How to complete this task: Go through the entries, filter for the word "disqus", and copy every line that has it.

Provided data:

——————

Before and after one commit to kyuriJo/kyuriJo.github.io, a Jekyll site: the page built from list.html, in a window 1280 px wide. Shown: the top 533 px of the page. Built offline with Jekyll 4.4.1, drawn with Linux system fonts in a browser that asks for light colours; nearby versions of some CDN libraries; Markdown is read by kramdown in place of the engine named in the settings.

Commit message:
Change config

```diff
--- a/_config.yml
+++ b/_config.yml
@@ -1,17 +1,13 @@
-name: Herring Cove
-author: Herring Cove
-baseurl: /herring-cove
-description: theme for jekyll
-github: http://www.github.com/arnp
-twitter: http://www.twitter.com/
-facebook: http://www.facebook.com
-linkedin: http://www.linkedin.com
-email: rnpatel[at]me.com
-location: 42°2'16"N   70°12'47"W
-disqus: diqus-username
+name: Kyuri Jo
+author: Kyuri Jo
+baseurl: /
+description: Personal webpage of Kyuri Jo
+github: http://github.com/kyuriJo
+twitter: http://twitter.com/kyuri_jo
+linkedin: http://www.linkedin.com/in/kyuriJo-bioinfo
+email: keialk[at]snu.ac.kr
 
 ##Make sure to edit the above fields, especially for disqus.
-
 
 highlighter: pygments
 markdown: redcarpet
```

——————

Task solution:
-disqus: diqus-username
 ##Make sure to edit the above fields, especially for disqus.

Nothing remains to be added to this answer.